[Material to process]
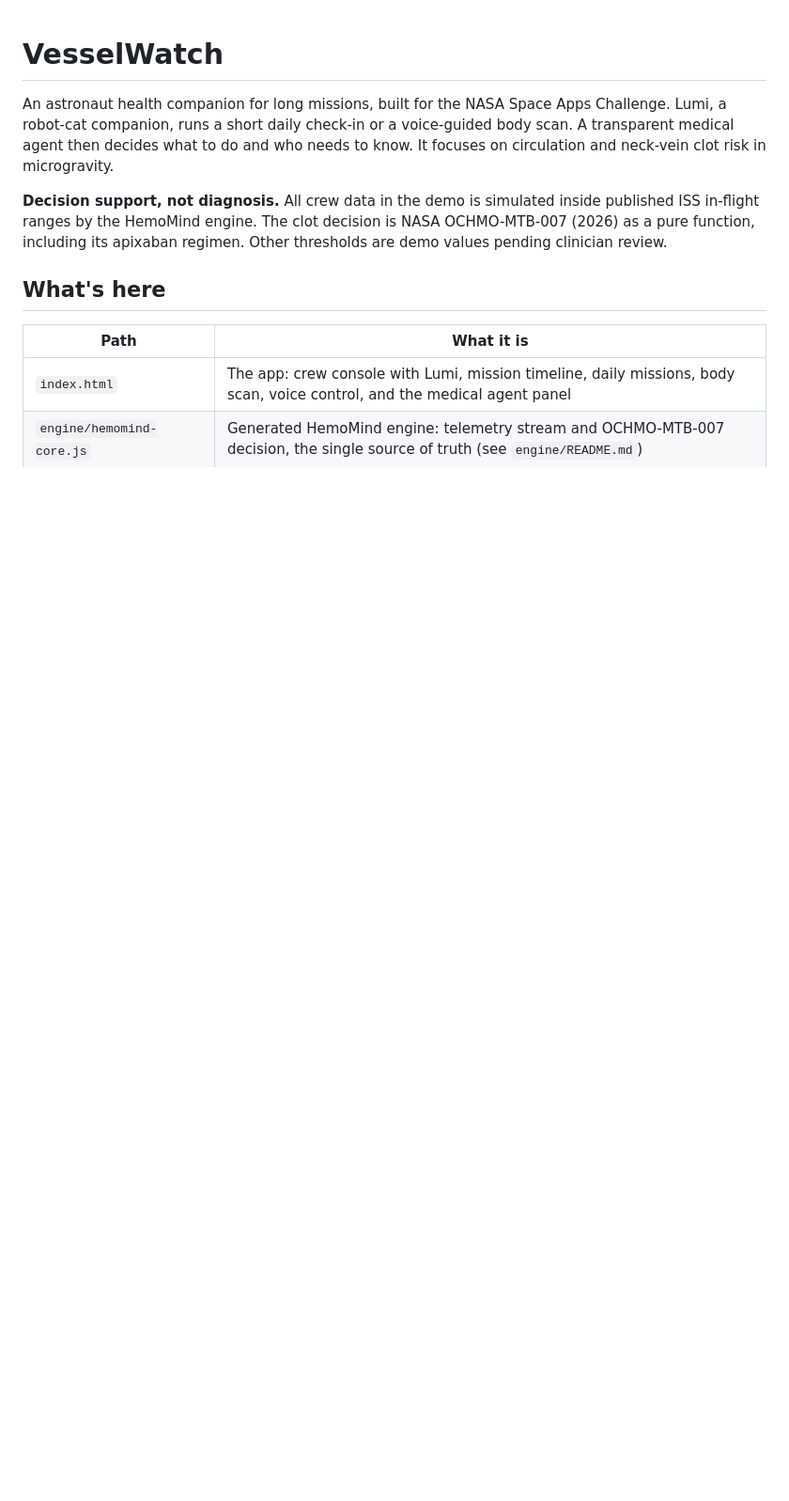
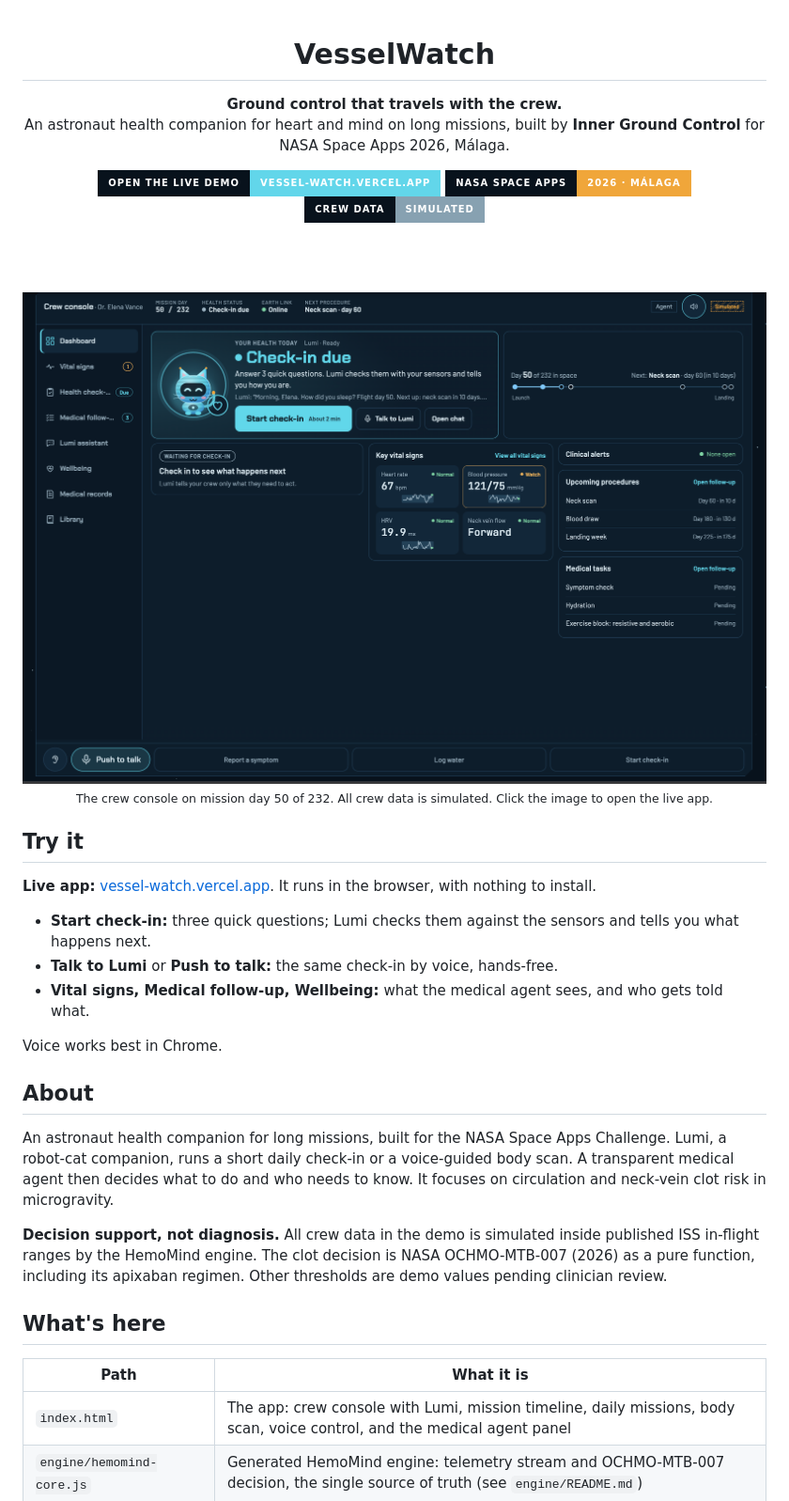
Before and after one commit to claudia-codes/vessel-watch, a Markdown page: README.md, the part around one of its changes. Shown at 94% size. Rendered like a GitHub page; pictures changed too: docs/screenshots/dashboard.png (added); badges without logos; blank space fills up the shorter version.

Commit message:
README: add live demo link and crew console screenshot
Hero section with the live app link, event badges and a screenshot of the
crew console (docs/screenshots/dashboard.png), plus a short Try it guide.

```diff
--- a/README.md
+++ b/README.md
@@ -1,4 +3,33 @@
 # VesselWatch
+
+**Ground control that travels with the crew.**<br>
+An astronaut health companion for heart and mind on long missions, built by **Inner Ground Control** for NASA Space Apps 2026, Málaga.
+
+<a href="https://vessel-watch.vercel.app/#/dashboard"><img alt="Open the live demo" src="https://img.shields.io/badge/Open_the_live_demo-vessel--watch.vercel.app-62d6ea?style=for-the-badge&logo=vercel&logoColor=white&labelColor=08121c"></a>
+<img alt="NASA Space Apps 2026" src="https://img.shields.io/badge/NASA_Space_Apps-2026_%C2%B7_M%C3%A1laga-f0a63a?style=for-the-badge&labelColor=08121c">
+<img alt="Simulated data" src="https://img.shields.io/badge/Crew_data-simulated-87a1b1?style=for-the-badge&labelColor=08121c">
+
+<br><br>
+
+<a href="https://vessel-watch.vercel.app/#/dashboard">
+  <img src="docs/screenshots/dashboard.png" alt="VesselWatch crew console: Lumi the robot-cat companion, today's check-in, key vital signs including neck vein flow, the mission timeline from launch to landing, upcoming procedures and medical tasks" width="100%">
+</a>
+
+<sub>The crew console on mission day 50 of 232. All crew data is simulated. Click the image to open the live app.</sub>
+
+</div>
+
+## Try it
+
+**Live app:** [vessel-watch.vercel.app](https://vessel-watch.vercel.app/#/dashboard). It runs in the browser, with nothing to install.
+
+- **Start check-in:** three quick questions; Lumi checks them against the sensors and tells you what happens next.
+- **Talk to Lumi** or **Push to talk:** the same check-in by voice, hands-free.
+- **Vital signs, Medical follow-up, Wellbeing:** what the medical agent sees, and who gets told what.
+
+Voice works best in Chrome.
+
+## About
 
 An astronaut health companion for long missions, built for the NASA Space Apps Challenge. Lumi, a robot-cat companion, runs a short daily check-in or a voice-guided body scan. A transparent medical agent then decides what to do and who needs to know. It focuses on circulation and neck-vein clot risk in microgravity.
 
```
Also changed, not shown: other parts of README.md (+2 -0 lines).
...
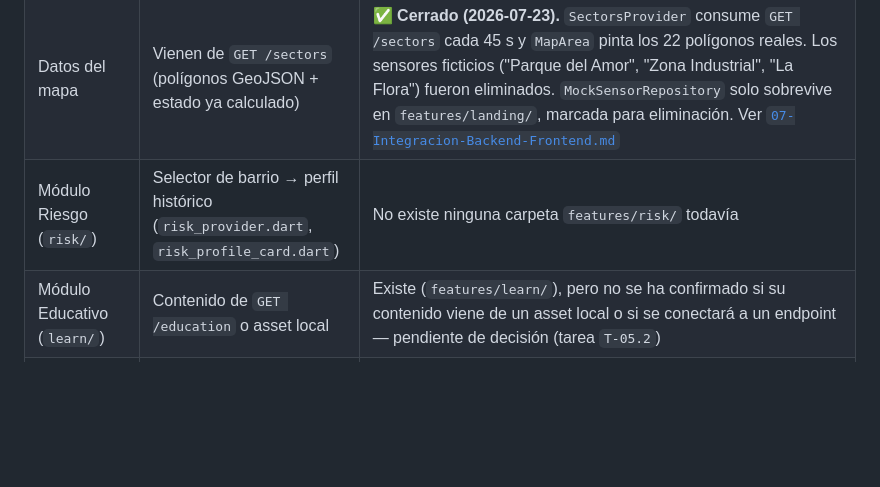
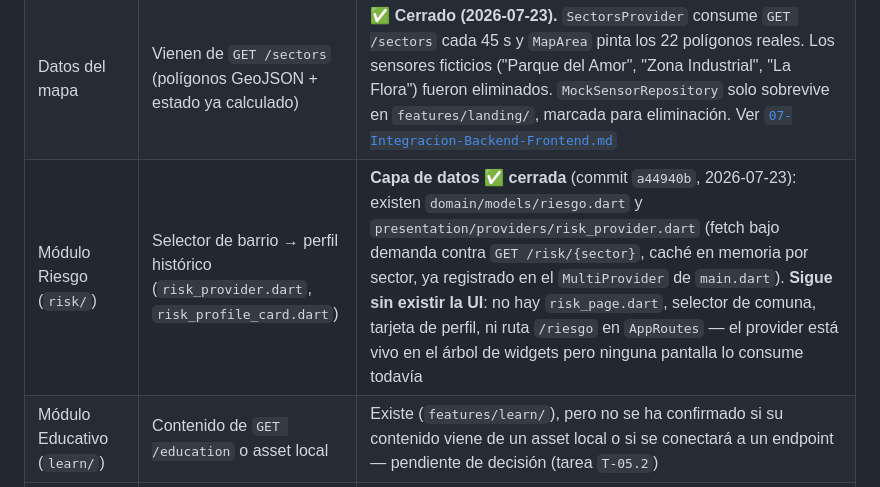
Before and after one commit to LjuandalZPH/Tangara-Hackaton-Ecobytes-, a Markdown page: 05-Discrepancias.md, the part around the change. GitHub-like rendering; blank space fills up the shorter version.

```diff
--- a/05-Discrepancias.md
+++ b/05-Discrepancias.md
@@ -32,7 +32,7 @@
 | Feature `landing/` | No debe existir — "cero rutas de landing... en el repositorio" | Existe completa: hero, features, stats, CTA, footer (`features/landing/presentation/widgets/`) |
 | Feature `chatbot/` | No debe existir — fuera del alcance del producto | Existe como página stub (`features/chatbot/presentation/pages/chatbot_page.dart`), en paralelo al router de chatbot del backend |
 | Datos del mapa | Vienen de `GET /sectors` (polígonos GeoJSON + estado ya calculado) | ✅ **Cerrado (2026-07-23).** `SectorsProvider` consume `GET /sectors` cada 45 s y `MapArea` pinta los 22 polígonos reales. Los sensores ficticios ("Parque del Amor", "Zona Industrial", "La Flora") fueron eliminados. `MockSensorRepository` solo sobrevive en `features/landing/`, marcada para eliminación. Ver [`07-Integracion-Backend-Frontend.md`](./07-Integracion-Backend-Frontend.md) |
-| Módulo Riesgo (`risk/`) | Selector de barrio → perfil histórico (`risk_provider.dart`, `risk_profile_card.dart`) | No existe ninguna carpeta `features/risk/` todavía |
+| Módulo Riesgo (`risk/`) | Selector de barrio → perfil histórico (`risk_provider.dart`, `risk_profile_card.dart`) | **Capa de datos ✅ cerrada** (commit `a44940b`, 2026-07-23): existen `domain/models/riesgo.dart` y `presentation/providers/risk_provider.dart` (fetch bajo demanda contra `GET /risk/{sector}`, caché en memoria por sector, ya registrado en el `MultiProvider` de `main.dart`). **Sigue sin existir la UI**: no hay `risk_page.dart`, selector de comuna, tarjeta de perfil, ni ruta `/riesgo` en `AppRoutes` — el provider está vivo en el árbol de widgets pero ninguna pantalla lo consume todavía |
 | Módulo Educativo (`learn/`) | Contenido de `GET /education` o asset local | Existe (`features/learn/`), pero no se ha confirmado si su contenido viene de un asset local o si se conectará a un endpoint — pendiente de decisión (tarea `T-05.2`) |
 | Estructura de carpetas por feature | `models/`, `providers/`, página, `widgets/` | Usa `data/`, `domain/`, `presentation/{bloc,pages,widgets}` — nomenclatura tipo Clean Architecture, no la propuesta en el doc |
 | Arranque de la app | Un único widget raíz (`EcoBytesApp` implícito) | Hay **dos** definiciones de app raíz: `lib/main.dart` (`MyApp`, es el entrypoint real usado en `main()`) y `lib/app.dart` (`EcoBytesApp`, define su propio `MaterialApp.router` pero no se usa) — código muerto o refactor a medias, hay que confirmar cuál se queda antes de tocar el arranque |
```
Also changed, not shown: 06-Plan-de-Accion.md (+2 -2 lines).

[About this task] Lines holding the string "README" are the answer; copy each one from the listing above.

[Exercise answer]
Before and after one commit to claudia-codes/vessel-watch, a Markdown page: README.md, the part around one of its changes. Shown at 94% size. Rendered like a GitHub page; pictures changed too: docs/screenshots/dashboard.png (added); badges without logos; blank space fills up the shorter version.
README: add live demo link and crew console screenshot
--- a/README.md
+++ b/README.md
Also changed, not shown: other parts of README.md (+2 -0 lines).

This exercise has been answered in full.